- [Dataset records]:
----

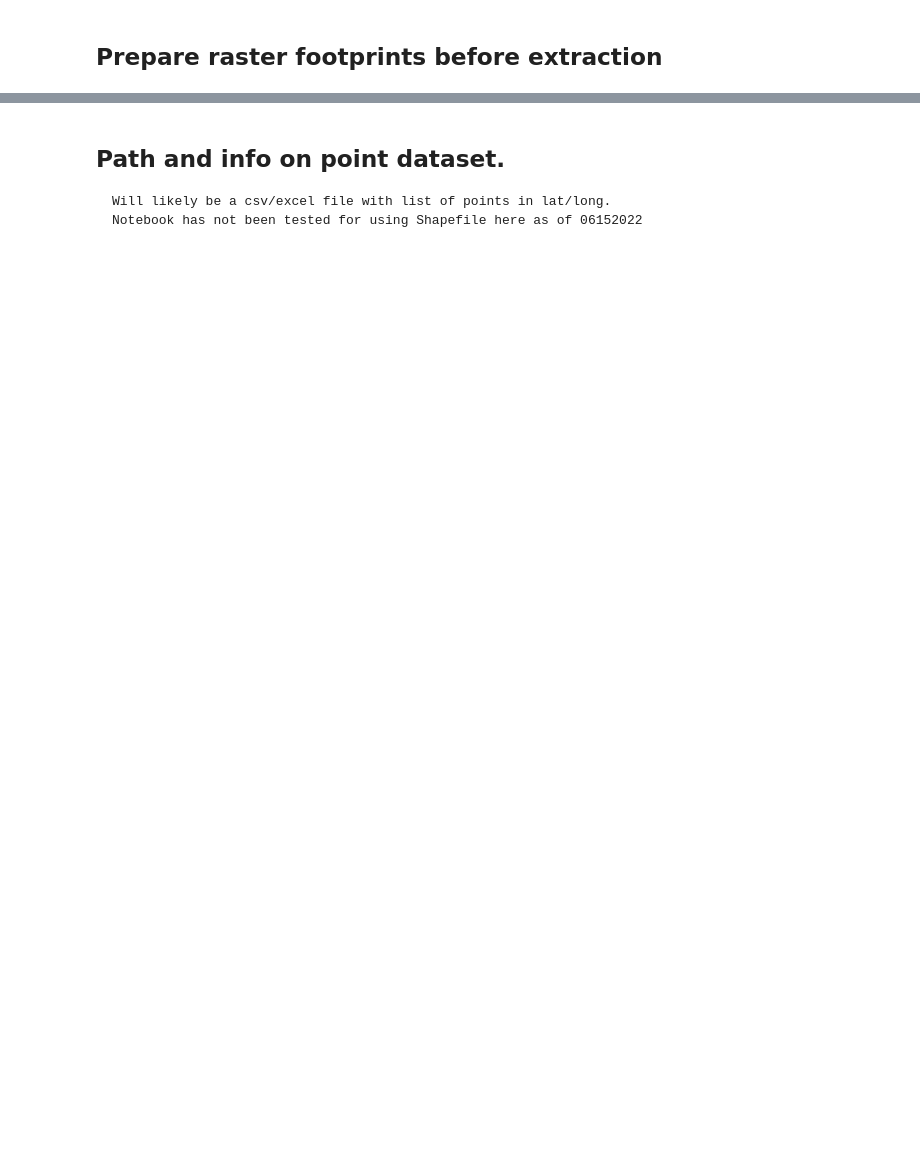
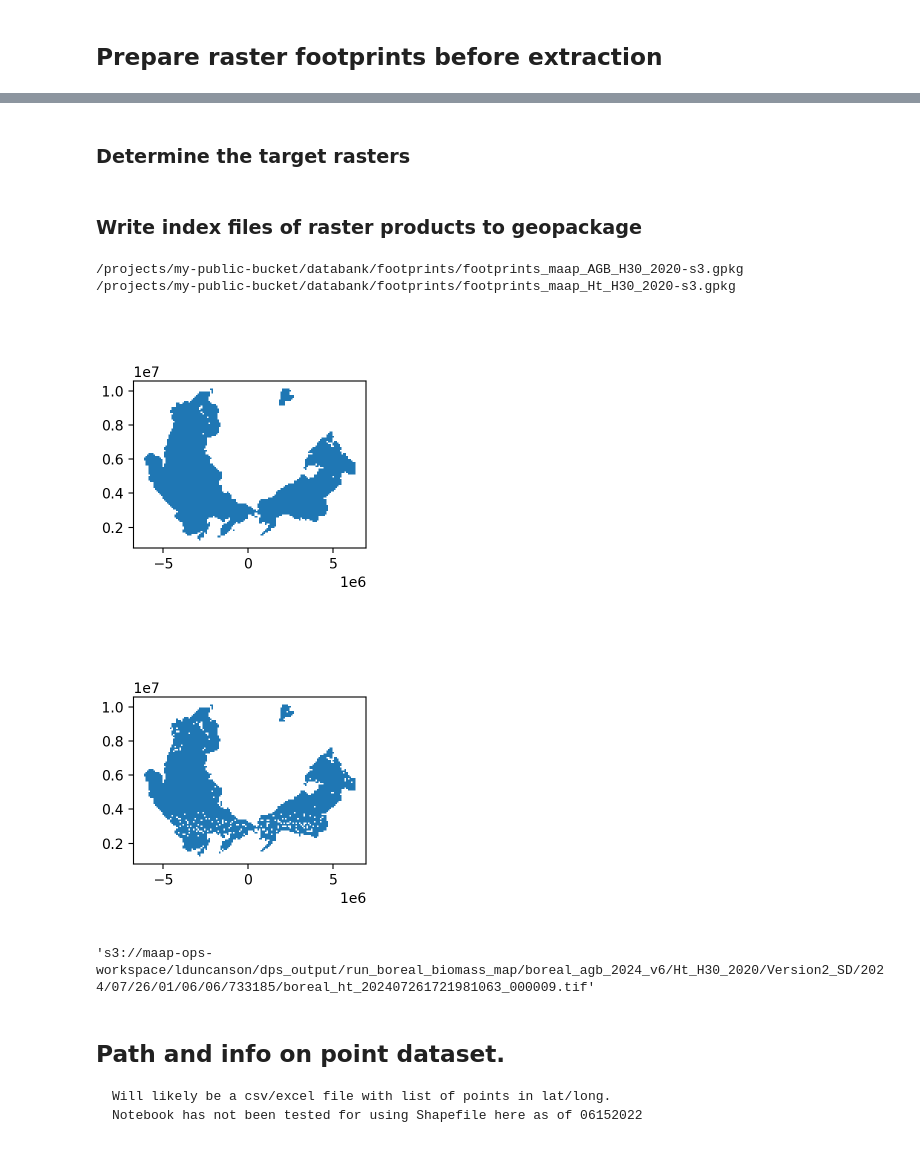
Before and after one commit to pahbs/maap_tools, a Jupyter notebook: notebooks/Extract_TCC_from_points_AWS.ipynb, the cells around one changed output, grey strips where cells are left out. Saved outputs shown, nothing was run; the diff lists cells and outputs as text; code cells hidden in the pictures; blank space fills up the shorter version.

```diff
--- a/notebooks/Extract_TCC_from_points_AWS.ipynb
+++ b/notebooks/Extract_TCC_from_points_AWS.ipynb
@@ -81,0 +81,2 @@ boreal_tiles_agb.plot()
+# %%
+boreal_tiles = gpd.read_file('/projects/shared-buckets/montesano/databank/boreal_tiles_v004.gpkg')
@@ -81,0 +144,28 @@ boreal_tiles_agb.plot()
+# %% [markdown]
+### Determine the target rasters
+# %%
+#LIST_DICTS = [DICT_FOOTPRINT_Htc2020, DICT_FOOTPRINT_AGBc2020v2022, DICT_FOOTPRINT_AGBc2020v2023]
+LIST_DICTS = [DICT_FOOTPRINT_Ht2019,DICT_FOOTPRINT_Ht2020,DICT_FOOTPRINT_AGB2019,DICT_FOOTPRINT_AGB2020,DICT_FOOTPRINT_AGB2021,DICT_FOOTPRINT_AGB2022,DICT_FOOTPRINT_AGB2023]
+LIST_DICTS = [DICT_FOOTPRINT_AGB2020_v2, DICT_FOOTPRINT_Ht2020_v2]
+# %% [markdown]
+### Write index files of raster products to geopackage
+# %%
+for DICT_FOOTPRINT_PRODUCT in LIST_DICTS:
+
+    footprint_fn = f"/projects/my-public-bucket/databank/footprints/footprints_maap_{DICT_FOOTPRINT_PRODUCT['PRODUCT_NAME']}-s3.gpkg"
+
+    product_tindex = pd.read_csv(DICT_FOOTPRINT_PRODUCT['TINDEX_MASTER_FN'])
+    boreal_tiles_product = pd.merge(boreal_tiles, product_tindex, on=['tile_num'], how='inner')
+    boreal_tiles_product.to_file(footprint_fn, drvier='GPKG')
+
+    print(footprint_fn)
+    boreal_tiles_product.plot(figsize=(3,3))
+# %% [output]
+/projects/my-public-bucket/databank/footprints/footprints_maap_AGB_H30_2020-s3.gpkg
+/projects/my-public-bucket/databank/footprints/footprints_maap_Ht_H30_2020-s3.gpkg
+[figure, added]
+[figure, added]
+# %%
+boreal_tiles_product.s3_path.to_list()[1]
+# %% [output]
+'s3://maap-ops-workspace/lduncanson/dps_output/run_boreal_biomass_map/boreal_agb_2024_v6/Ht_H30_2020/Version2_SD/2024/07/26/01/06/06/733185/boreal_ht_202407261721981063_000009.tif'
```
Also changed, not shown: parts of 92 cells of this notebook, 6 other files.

----

- [Exercise instructions]: An exact reprint of every record is required, with the pictures omitted.

- [Solution]:
Before and after one commit to pahbs/maap_tools, a Jupyter notebook: notebooks/Extract_TCC_from_points_AWS.ipynb, the cells around one changed output, grey strips where cells are left out. Saved outputs shown, nothing was run; the diff lists cells and outputs as text; code cells hidden in the pictures; blank space fills up the shorter version.

```diff
--- a/notebooks/Extract_TCC_from_points_AWS.ipynb
+++ b/notebooks/Extract_TCC_from_points_AWS.ipynb
@@ -81,0 +81,2 @@ boreal_tiles_agb.plot()
+# %%
+boreal_tiles = gpd.read_file('/projects/shared-buckets/montesano/databank/boreal_tiles_v004.gpkg')
@@ -81,0 +144,28 @@ boreal_tiles_agb.plot()
+# %% [markdown]
+### Determine the target rasters
+# %%
+#LIST_DICTS = [DICT_FOOTPRINT_Htc2020, DICT_FOOTPRINT_AGBc2020v2022, DICT_FOOTPRINT_AGBc2020v2023]
+LIST_DICTS = [DICT_FOOTPRINT_Ht2019,DICT_FOOTPRINT_Ht2020,DICT_FOOTPRINT_AGB2019,DICT_FOOTPRINT_AGB2020,DICT_FOOTPRINT_AGB2021,DICT_FOOTPRINT_AGB2022,DICT_FOOTPRINT_AGB2023]
+LIST_DICTS = [DICT_FOOTPRINT_AGB2020_v2, DICT_FOOTPRINT_Ht2020_v2]
+# %% [markdown]
+### Write index files of raster products to geopackage
+# %%
+for DICT_FOOTPRINT_PRODUCT in LIST_DICTS:
+
+    footprint_fn = f"/projects/my-public-bucket/databank/footprints/footprints_maap_{DICT_FOOTPRINT_PRODUCT['PRODUCT_NAME']}-s3.gpkg"
+
+    product_tindex = pd.read_csv(DICT_FOOTPRINT_PRODUCT['TINDEX_MASTER_FN'])
+    boreal_tiles_product = pd.merge(boreal_tiles, product_tindex, on=['tile_num'], how='inner')
+    boreal_tiles_product.to_file(footprint_fn, drvier='GPKG')
+
+    print(footprint_fn)
+    boreal_tiles_product.plot(figsize=(3,3))
+# %% [output]
+/projects/my-public-bucket/databank/footprints/footprints_maap_AGB_H30_2020-s3.gpkg
+/projects/my-public-bucket/databank/footprints/footprints_maap_Ht_H30_2020-s3.gpkg
+[figure, added]
+[figure, added]
+# %%
+boreal_tiles_product.s3_path.to_list()[1]
+# %% [output]
+'s3://maap-ops-workspace/lduncanson/dps_output/run_boreal_biomass_map/boreal_agb_2024_v6/Ht_H30_2020/Version2_SD/2024/07/26/01/06/06/733185/boreal_ht_202407261721981063_000009.tif'
```
Also changed, not shown: parts of 92 cells of this notebook, 6 other files.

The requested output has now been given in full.